(HOW TO COMPLETE THIS TASK)
Scan the records for the string "README"; copy each line where it occurs.
-- MATERIAL FOR THIS EXERCISE follows --
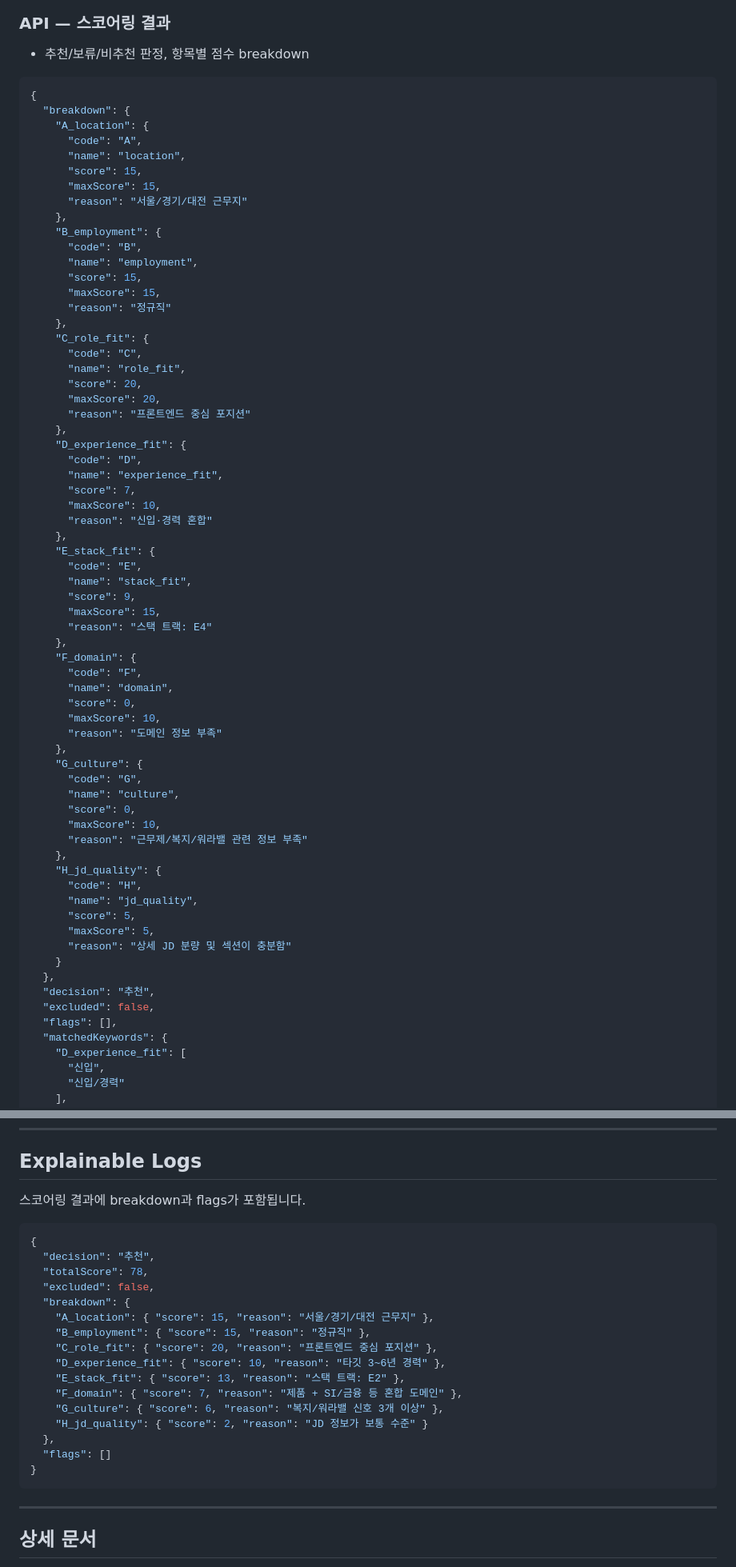
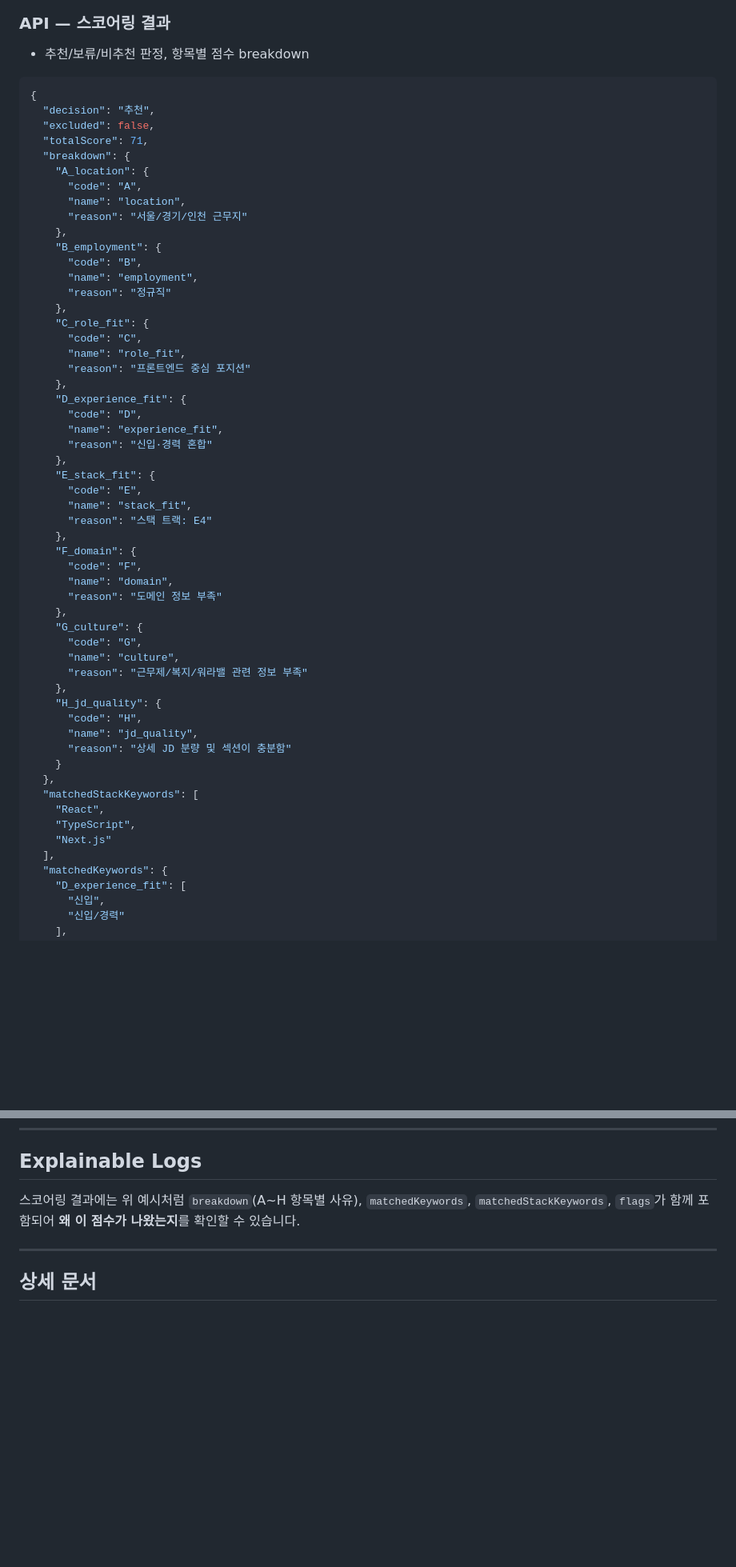
Before and after one commit to yg1110/JobLens, a Markdown page: README.md, 2 parts joined by grey strips. Shown at 80% size. Drawn GitHub-style; blank space fills up the shorter version.

````diff
--- a/README.md
+++ b/README.md
@@ -80,69 +80,58 @@
 
 - 추천/보류/비추천 판정, 항목별 점수 breakdown
 
-```python
+```json
 {
+  "decision": "추천",
+  "excluded": false,
+  "totalScore": 71,
   "breakdown": {
     "A_location": {
       "code": "A",
       "name": "location",
-      "score": 15,
-      "maxScore": 15,
-      "reason": "서울/경기/대전 근무지"
+      "reason": "서울/경기/인천 근무지"
     },
     "B_employment": {
       "code": "B",
       "name": "employment",
-      "score": 15,
-      "maxScore": 15,
       "reason": "정규직"
     },
     "C_role_fit": {
       "code": "C",
       "name": "role_fit",
-      "score": 20,
-      "maxScore": 20,
       "reason": "프론트엔드 중심 포지션"
     },
     "D_experience_fit": {
       "code": "D",
       "name": "experience_fit",
-      "score": 7,
-      "maxScore": 10,
       "reason": "신입·경력 혼합"
     },
     "E_stack_fit": {
       "code": "E",
       "name": "stack_fit",
-      "score": 9,
-      "maxScore": 15,
       "reason": "스택 트랙: E4"
     },
     "F_domain": {
       "code": "F",
       "name": "domain",
-      "score": 0,
-      "maxScore": 10,
       "reason": "도메인 정보 부족"
     },
     "G_culture": {
       "code": "G",
       "name": "culture",
-      "score": 0,
-      "maxScore": 10,
       "reason": "근무제/복지/워라밸 관련 정보 부족"
     },
     "H_jd_quality": {
       "code": "H",
       "name": "jd_quality",
-      "score": 5,
-      "maxScore": 5,
       "reason": "상세 JD 분량 및 섹션이 충분함"
     }
   },
-  "decision": "추천",
-  "excluded": false,
-  "flags": [],
+  "matchedStackKeywords": [
+    "React",
+    "TypeScript",
+    "Next.js"
+  ],
   "matchedKeywords": {
     "D_experience_fit": [
       "신입",
@@ -280,26 +269,7 @@ docker-compose up -d   # PostgreSQL
 
 ## Explainable Logs
 
-스코어링 결과에 breakdown과 flags가 포함됩니다.
-
-```json
-{
-  "decision": "추천",
-  "totalScore": 78,
-  "excluded": false,
-  "breakdown": {
-    "A_location": { "score": 15, "reason": "서울/경기/대전 근무지" },
-    "B_employment": { "score": 15, "reason": "정규직" },
-    "C_role_fit": { "score": 20, "reason": "프론트엔드 중심 포지션" },
-    "D_experience_fit": { "score": 10, "reason": "타깃 3~6년 경력" },
-    "E_stack_fit": { "score": 13, "reason": "스택 트랙: E2" },
-    "F_domain": { "score": 7, "reason": "제품 + SI/금융 등 혼합 도메인" },
-    "G_culture": { "score": 6, "reason": "복지/워라밸 신호 3개 이상" },
-    "H_jd_quality": { "score": 2, "reason": "JD 정보가 보통 수준" }
-  },
-  "flags": []
-}
-```
+스코어링 결과에는 위 예시처럼 `breakdown`(A~H 항목별 사유), `matchedKeywords`, `matchedStackKeywords`, `flags`가 함께 포함되어 **왜 이 점수가 나왔는지**를 확인할 수 있습니다.
 
 ---
 
````
Also changed, not shown: other parts of README.md (+12 -12 lines), api/README.md (+15 -14 lines), crawler/README.md (+17 -10 lines).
-- MATERIAL FOR THIS EXERCISE concluded --
(OUTPUT BELOW)
Before and after one commit to yg1110/JobLens, a Markdown page: README.md, 2 parts joined by grey strips. Shown at 80% size. Drawn GitHub-style; blank space fills up the shorter version.
--- a/README.md
+++ b/README.md
Also changed, not shown: other parts of README.md (+12 -12 lines), api/README.md (+15 -14 lines), crawler/README.md (+17 -10 lines).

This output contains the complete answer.